Total RNA from livers was extracted using RNA Isolation Kit (Omega Bio-tek, America) and then was reversely transcribed to cDNA using PrimeScript RT reagent kit (TaKaRa, Shiga, Japan). Quantitative polymerase chain reaction (qPCR) was carried out on ABI StepOnePlus real-time PCR system (Applied Biosystems, USA) using SYBR Premix Ex Taq (TransGen Biotech, China). The results were analysed using the 2−ΔΔCtmethod. Values were normalized to β‐actin. The sequences of primers were listed in the Table 1.
Primers for Real-Time PCR detection
Preparation of Cytoplasmic and Nuclear Extracts
Nuclear and cytoplasmic extracts were lysed with NE-PER Nuclear and Cytoplasmic Extraction Reagents (Thermo Fisher Scientific, Rockford, IL, USA) according to the manufacturer’s instructions.
Liver samples or cells were lysed in RIPA lysis buffers (Beyotime, China) supplemented with protease inhibitor cocktail and phosphatase inhibitors. A total of 20–50 µg lysates were loaded onto SDS-PAGE gels and transferred to a PVDF membrane (Millipore, China). After blocking with TBS/T (0.1% Tween-20) containing 5% nonfat
dry milk for 1 hour at room temperature, the membranes were incubated with primary antibody at 4°C overnight followed by HRP-conjugated secondary antibody. Immunoreactive proteins were visualized using the ECL immunoblotting system from Tanon (Shanghai, China).

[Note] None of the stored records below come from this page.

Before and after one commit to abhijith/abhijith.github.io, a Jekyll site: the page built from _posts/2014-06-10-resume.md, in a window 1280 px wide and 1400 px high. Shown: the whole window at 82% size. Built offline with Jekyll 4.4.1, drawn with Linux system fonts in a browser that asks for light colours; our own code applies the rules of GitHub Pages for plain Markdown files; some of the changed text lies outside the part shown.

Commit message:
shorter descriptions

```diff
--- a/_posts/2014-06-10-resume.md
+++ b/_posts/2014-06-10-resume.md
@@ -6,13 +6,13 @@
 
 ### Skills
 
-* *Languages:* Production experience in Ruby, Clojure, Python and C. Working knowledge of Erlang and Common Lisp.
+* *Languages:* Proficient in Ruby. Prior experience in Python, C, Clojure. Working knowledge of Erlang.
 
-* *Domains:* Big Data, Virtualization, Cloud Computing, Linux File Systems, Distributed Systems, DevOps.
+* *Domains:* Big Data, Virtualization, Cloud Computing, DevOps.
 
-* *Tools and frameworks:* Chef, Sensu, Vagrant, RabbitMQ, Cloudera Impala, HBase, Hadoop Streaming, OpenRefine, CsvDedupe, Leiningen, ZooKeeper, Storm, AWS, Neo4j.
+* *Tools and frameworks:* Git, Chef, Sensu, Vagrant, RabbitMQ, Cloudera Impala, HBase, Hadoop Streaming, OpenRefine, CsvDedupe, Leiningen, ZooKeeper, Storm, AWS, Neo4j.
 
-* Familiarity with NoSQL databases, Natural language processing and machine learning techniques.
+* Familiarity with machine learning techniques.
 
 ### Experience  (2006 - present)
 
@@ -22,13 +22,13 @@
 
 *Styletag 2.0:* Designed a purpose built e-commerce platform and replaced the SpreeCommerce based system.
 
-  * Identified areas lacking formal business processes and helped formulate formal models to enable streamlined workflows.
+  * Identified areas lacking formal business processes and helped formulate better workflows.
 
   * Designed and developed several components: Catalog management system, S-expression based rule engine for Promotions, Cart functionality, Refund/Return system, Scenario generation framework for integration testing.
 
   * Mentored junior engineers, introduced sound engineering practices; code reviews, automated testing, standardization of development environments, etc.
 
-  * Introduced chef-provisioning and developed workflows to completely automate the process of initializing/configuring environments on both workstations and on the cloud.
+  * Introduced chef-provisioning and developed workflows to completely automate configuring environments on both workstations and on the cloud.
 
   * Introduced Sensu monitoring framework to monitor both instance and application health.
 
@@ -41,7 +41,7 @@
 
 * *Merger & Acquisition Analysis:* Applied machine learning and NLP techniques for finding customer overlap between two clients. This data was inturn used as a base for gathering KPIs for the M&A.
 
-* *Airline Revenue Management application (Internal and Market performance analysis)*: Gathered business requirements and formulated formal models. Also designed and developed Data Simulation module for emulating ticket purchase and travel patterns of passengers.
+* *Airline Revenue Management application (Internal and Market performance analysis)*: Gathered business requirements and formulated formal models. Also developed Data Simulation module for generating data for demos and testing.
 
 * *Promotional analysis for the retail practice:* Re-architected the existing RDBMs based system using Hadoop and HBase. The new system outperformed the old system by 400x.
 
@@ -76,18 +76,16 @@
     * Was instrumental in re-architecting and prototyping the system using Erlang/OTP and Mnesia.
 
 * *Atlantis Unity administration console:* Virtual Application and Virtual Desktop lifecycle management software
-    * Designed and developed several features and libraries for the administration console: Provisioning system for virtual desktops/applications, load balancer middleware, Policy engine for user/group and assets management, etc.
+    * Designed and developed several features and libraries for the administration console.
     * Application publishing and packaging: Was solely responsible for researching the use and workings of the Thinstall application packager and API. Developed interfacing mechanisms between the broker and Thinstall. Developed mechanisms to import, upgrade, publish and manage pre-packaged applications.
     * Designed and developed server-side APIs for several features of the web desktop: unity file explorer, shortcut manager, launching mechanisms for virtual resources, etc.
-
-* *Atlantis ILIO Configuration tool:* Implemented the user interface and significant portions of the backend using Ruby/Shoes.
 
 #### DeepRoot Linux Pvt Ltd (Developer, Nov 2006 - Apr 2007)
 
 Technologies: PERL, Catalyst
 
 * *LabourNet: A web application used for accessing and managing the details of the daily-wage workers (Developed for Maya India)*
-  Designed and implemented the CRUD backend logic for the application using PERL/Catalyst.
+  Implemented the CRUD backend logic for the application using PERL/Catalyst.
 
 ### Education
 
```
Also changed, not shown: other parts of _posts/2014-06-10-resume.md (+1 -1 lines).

All data were analyzed using GraphPad Prism 6.0 (GraphPad Software, San Diego, CA). All experimental results are presented as mean ± SEM. Statistical analysis between two groups were determined using the two-tailed Student’s t test. One-way ANOVA followed by the Tukey multiple comparisons test was used for comparison between multiple groups. A P value of less than 0.05 was considered to be statistically significant.